I’m learning all the time. Now I know that textures/marks/movements that you can see through are beguiling. Being able to look into the stacked up layers makes a picture seem more real to me, as if I’ve got it right all the way through.
Found this drawing in a discard pile! I bet I put it there thinking it was a bit too whacked, but now? Nope! In fact, I’m getting the urge to do more nutso kitties!
I’m beginning to realize how far I’ve come with my grays. They’re frustratingly hard to use well, but what power they have when I get it right! I think this picture has even more presence than the one I showed you yesterday, without depending so much on potent darks! Actually, both pictures together are a good pairing.
I’m also very pleased with the conversation/visual balance between all of the textures – both painted and real. And it looks almost as if this picture happened on it’s own too. It didn’t, of course, but the more I get out of the way, the better my work seems to become.
Here, take a closer look at each of the sheets to see what I mean:

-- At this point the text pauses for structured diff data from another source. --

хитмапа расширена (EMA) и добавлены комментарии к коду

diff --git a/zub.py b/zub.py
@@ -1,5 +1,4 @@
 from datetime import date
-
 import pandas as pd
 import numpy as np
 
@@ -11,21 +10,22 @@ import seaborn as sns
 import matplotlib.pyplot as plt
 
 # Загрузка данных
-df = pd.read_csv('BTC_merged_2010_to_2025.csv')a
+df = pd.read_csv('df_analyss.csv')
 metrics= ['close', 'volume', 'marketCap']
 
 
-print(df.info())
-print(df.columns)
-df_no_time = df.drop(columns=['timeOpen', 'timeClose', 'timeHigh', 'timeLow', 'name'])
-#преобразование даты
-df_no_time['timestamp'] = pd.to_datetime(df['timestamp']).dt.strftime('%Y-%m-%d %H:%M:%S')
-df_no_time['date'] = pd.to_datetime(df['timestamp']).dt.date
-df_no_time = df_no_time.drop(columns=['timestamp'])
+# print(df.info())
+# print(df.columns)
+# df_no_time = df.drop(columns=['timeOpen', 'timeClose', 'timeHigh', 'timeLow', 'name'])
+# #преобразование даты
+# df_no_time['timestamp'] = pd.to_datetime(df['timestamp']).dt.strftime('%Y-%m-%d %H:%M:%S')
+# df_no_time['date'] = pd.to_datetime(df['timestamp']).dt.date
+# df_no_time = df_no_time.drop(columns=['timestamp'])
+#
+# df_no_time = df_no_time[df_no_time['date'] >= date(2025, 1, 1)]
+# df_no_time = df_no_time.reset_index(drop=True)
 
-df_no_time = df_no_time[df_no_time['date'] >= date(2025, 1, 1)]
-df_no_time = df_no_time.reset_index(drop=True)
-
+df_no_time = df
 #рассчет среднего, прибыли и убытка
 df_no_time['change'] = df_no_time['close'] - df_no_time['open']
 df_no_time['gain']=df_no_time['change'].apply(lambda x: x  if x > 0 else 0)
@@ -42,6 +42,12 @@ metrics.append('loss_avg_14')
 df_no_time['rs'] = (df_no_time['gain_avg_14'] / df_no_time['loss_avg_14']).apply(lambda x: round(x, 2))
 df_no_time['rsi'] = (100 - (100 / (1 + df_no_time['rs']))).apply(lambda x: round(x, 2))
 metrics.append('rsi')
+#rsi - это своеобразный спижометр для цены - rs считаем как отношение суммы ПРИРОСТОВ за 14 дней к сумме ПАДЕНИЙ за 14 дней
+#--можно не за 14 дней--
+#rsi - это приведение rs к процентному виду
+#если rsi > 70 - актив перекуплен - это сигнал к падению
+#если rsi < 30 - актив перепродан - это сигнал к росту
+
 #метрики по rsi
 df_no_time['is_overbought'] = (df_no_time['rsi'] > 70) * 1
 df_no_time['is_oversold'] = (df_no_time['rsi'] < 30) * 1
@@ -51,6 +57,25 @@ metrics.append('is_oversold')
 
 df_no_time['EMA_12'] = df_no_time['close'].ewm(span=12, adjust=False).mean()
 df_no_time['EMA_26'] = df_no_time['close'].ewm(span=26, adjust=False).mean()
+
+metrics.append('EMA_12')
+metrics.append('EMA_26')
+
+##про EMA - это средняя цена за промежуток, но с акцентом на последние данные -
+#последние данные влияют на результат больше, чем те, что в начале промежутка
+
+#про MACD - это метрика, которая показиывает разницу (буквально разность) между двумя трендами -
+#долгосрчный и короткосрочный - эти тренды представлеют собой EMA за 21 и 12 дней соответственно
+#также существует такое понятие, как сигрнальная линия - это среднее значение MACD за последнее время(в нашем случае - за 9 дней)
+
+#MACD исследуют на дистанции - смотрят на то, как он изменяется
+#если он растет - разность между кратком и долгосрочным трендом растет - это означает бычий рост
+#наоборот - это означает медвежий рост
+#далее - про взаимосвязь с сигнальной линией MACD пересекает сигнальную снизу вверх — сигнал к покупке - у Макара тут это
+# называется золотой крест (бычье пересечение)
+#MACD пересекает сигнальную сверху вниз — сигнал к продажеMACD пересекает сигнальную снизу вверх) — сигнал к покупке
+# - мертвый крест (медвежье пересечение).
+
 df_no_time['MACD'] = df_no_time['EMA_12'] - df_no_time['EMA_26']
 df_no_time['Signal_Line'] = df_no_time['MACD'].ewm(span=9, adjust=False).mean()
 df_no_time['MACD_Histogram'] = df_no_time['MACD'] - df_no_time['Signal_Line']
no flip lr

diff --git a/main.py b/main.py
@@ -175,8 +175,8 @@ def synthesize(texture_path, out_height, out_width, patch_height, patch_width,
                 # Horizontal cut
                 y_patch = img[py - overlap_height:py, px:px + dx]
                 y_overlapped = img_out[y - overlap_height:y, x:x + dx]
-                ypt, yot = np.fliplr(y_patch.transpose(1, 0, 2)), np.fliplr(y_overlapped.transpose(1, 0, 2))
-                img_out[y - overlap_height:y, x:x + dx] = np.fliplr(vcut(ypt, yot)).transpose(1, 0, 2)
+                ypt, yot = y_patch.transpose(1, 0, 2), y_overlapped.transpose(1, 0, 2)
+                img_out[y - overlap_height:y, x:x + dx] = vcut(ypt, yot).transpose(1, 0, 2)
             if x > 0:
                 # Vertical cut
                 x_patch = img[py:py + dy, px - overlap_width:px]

This seems to be a favorite among my little circle of advisors. The scan is also particularly good.
CLICK IT TO GET A REALLY GOOD LOOK!
Yep, you’ve seen a studio snapshot of this one already, but now we have a REALLY fine scan – and the picture is so lovely that you must see it as it should be seen!
There are areas in the wings that are some of the nicest, most unimpeded ink work I’ve done. Yet it all turned out EXACTLY RIGHT! What’s the lesson in this? Thinkin’ on it.
The texture/scraping in the stem at right, and the scrubbed graininess of the bloom are especially wonderful. This is a tires old Autumn bloom, past it’s glory but stubbornly holding on.
Here are enlarged views of each sheet:
Sometimes it’s just a little scrap of a cat found in a forgotten pile!
This has such presence! Why do certain pictures so claim their personality? Doesn’t seem to have much to do with me.
There’s brushwork and tricksy stuff happening in there, but also plenty of inked collage. And my method has turned very geologic = grinding, sanding, wrinkling twisting & torquing. At the end of it all, it took more time to get the picture stabilized!
Here are closer views:
A quick romp in grays = abstract + grainy + quick off my brush. There’s a lot of artifact too – and by that I mean all the marks/detritus that happened on their own along side the marks I meant to make.
I often move to fast to be neat – – – and isn’t neat pretty darned boring? It lacks surprise.
Here is the picture that led to the one I showed you yesterday, except this is a really good scan. Much better than a quick snapshot, right? Now you can see (and I hope appreciate) some of the nuance and cacophony that so often play tag in my ink work. I try very hard to layer and intermix textures you might not expect.